**Work to be completed**.
Retype the records below word for word and omit any image.

━━━ Supplied data ━━━

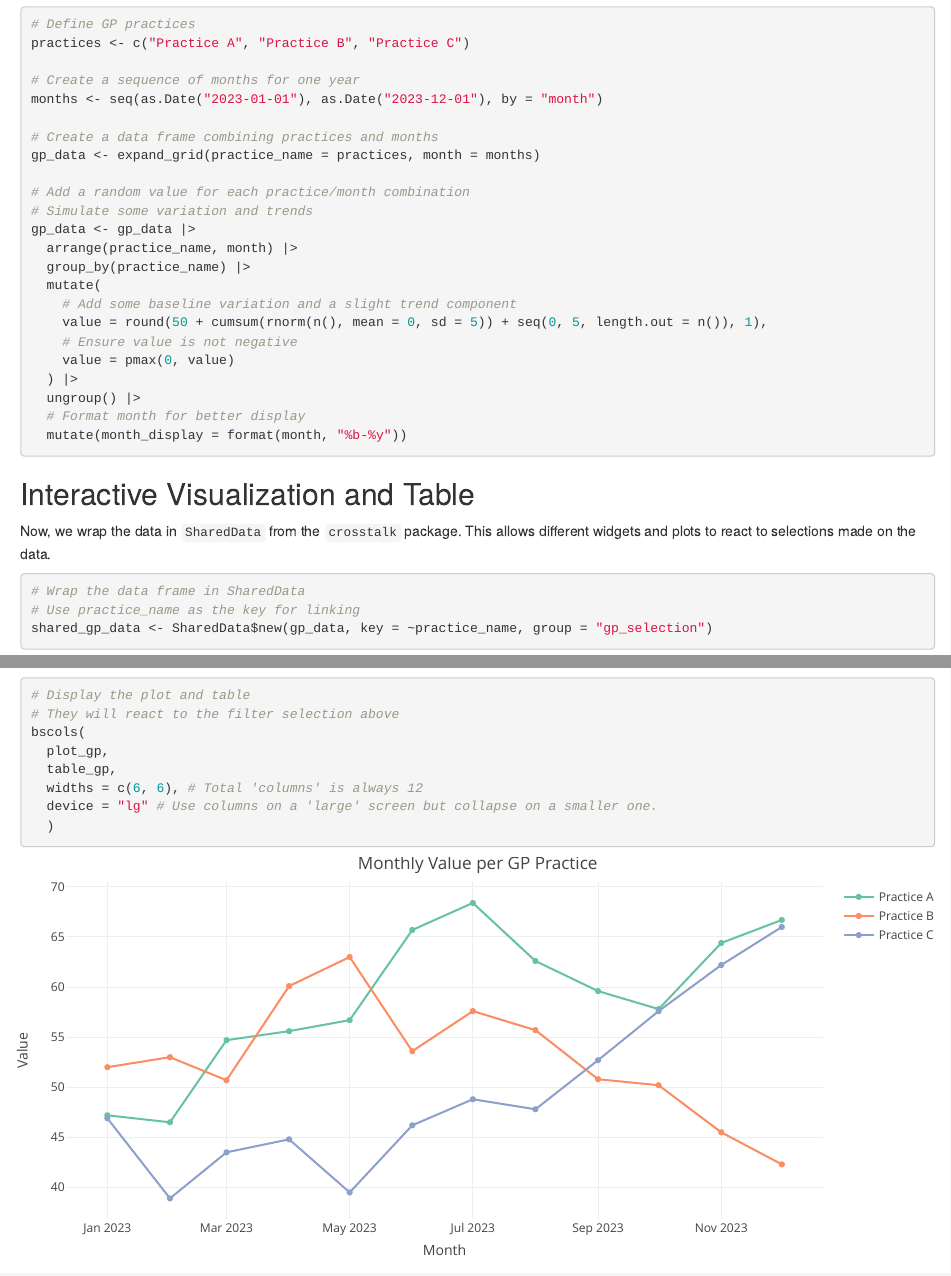
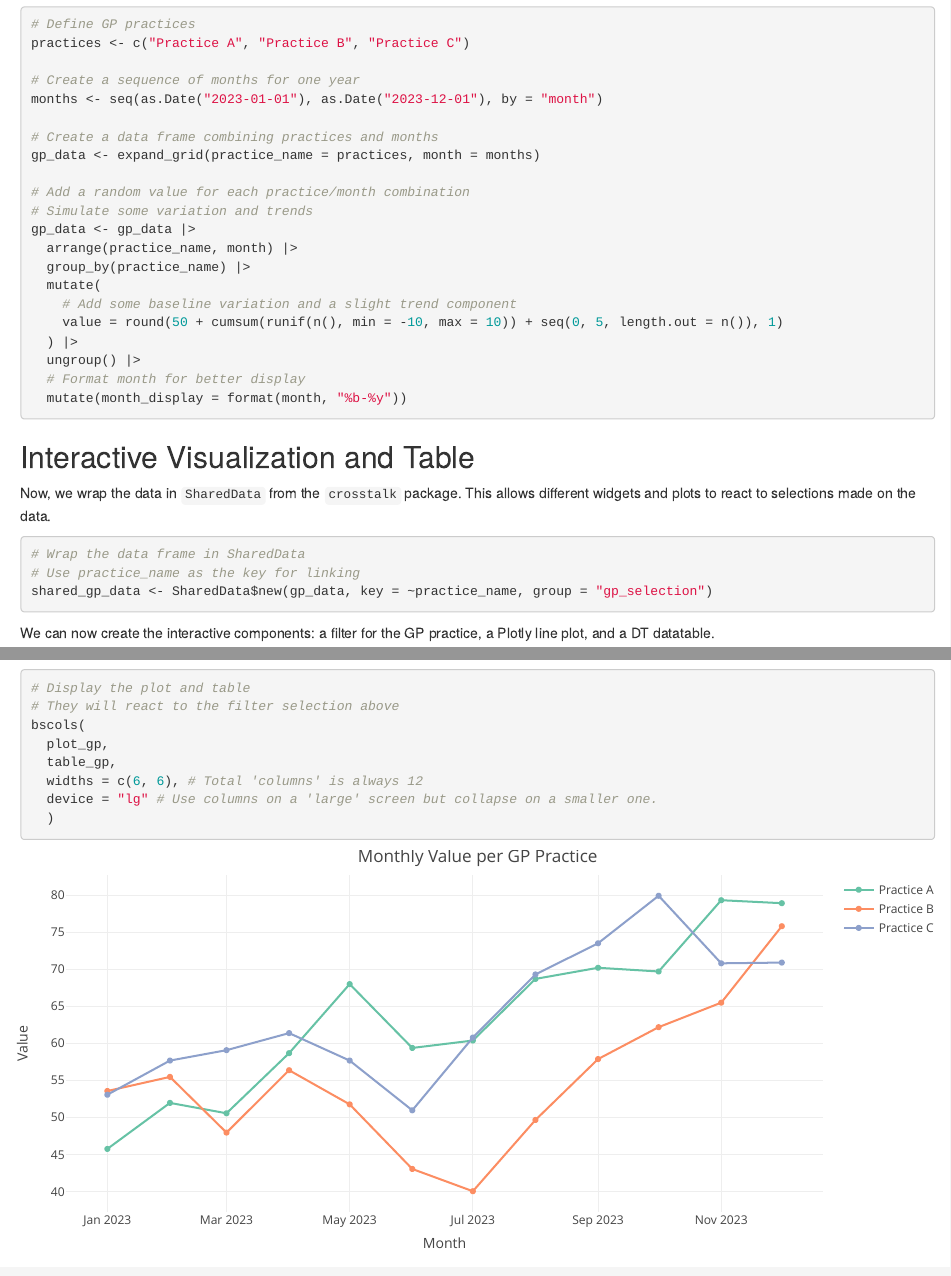
Before and after one commit to Public-Health-Scotland/LIST-examples, an R Markdown document (RMarkdown/Crosstalk/practice_filter_crosstalk_example.Rmd): the page in a window 1100 px wide, from 270 px down, and a second part further down, joined at a grey line. Rendered offline with R 4.5, knitr and Pandoc, with nearby package versions.

Commit message:
Simplify data generation

```diff
--- a/RMarkdown/Crosstalk/practice_filter_crosstalk_example.Rmd
+++ b/RMarkdown/Crosstalk/practice_filter_crosstalk_example.Rmd
@@ -41,9 +41,7 @@
   group_by(practice_name) |>
   mutate(
     # Add some baseline variation and a slight trend component
-    value = round(50 + cumsum(rnorm(n(), mean = 0, sd = 5)) + seq(0, 5, length.out = n()), 1),
-    # Ensure value is not negative
-    value = pmax(0, value)
+    value = round(50 + cumsum(runif(n(), min = -10, max = 10)) + seq(0, 5, length.out = n()), 1)
   ) |>
   ungroup() |>
   # Format month for better display
```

━━━

**Your solution**.
Before and after one commit to Public-Health-Scotland/LIST-examples, an R Markdown document (RMarkdown/Crosstalk/practice_filter_crosstalk_example.Rmd): the page in a window 1100 px wide, from 270 px down, and a second part further down, joined at a grey line. Rendered offline with R 4.5, knitr and Pandoc, with nearby package versions.

Commit message:
Simplify data generation

```diff
--- a/RMarkdown/Crosstalk/practice_filter_crosstalk_example.Rmd
+++ b/RMarkdown/Crosstalk/practice_filter_crosstalk_example.Rmd
@@ -41,9 +41,7 @@
   group_by(practice_name) |>
   mutate(
     # Add some baseline variation and a slight trend component
-    value = round(50 + cumsum(rnorm(n(), mean = 0, sd = 5)) + seq(0, 5, length.out = n()), 1),
-    # Ensure value is not negative
-    value = pmax(0, value)
+    value = round(50 + cumsum(runif(n(), min = -10, max = 10)) + seq(0, 5, length.out = n()), 1)
   ) |>
   ungroup() |>
   # Format month for better display
```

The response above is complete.